Aim of the task — The records sit below. Return every line in them that holds the word "images".

Materials provided —
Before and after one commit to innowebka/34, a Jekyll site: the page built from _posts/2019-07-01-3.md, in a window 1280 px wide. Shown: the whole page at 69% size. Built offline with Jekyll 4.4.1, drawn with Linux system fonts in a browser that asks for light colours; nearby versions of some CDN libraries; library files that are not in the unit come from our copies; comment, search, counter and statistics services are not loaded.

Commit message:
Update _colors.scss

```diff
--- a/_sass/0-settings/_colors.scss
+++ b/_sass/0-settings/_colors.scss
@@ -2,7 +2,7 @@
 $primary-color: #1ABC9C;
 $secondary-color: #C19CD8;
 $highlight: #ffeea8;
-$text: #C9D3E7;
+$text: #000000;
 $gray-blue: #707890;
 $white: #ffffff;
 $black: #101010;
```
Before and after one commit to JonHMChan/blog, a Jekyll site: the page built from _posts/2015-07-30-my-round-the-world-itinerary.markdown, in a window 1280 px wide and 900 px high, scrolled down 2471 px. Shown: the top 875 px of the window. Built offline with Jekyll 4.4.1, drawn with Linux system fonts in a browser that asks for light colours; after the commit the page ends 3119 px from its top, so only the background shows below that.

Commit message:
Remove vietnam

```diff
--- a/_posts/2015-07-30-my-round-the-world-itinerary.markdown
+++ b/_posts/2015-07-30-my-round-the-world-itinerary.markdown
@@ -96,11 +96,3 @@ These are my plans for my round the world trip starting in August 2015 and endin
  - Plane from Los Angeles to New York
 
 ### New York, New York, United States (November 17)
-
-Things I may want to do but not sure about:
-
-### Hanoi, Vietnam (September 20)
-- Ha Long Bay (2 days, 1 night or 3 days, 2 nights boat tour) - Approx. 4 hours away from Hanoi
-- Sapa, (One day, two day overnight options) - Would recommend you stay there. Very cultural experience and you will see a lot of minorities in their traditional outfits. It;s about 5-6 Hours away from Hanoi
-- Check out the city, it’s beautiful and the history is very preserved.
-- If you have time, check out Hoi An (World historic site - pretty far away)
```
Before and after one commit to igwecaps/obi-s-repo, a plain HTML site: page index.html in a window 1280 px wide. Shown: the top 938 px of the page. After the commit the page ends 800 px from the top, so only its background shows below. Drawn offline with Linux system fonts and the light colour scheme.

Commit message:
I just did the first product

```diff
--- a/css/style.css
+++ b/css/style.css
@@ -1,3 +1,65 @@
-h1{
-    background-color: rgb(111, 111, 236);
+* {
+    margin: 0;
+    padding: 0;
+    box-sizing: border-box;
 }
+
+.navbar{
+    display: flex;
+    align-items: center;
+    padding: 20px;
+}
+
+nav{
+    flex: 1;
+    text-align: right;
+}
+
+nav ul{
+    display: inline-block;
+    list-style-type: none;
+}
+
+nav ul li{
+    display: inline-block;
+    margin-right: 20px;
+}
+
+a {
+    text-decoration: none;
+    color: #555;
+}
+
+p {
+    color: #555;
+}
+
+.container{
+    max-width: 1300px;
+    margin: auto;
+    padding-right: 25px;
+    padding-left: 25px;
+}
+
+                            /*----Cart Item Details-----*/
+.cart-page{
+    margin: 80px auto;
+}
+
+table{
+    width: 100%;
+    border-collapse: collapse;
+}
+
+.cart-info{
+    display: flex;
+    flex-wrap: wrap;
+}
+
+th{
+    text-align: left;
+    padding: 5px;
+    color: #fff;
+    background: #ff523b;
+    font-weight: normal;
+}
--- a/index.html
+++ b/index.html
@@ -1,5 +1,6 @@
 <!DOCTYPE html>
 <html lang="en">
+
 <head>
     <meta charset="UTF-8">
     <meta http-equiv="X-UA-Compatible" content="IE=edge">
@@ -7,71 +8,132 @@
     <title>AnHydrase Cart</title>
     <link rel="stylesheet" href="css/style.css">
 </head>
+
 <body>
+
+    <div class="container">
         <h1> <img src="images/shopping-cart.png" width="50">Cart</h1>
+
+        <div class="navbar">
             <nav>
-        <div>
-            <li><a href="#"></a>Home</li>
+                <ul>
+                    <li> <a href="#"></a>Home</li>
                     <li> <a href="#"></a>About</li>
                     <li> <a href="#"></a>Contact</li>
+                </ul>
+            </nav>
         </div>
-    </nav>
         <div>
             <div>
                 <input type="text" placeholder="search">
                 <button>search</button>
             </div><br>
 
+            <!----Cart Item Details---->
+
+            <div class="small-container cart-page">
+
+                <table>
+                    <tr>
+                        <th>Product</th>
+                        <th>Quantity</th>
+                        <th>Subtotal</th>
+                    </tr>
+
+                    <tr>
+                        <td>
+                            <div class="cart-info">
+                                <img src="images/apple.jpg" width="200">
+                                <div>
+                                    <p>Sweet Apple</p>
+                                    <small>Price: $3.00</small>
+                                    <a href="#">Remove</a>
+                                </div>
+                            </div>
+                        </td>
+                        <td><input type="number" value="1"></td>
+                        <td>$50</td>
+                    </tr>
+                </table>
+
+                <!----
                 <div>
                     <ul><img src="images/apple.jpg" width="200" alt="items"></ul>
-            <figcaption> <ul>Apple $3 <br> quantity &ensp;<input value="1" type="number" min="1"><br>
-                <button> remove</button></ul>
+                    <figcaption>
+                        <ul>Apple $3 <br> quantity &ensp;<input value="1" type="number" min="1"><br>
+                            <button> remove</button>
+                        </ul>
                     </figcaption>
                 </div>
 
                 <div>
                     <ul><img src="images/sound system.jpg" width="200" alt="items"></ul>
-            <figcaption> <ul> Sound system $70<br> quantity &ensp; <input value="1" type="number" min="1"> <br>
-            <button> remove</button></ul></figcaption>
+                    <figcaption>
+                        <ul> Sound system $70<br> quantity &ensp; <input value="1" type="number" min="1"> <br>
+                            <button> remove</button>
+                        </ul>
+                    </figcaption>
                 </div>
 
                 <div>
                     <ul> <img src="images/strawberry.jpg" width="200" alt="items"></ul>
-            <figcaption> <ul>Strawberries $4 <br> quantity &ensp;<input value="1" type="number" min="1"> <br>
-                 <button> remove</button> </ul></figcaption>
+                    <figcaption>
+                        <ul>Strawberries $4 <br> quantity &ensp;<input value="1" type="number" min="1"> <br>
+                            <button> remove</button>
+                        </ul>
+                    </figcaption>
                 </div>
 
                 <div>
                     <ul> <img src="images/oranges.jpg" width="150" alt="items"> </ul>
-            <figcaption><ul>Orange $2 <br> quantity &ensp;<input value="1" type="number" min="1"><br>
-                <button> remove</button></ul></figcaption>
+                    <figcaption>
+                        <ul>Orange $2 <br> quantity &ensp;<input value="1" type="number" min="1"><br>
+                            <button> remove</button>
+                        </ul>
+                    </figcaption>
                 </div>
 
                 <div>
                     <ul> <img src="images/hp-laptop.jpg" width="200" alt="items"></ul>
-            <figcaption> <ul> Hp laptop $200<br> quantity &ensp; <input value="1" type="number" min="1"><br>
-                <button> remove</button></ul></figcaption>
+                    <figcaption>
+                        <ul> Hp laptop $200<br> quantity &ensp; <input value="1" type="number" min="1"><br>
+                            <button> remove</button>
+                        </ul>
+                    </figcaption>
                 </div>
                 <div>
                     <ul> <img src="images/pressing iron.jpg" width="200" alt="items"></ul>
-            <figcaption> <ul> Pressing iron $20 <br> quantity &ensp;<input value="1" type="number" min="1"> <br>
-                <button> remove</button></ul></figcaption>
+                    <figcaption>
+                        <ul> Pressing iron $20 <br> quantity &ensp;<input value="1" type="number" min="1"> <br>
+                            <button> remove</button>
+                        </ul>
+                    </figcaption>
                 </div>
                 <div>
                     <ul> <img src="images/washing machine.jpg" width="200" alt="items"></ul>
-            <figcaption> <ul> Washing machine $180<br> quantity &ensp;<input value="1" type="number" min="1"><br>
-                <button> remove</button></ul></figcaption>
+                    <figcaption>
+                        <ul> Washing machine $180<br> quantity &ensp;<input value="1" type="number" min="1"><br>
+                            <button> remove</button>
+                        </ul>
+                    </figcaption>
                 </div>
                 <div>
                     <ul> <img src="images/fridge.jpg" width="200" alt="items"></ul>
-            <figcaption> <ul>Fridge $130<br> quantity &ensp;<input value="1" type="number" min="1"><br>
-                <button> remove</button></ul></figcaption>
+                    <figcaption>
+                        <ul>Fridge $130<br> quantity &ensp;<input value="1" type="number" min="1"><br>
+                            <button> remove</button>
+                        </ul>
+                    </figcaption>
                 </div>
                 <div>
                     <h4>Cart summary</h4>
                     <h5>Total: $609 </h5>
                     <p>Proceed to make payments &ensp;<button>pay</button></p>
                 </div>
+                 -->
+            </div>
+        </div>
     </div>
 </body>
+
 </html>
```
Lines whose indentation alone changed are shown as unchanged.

Answer to the problem —
         <h1> <img src="images/shopping-cart.png" width="50">Cart</h1>
+                                <img src="images/apple.jpg" width="200">
                     <ul><img src="images/apple.jpg" width="200" alt="items"></ul>
                     <ul><img src="images/sound system.jpg" width="200" alt="items"></ul>
                     <ul> <img src="images/strawberry.jpg" width="200" alt="items"></ul>
                     <ul> <img src="images/oranges.jpg" width="150" alt="items"> </ul>
                     <ul> <img src="images/hp-laptop.jpg" width="200" alt="items"></ul>
                     <ul> <img src="images/pressing iron.jpg" width="200" alt="items"></ul>
                     <ul> <img src="images/washing machine.jpg" width="200" alt="items"></ul>
                     <ul> <img src="images/fridge.jpg" width="200" alt="items"></ul>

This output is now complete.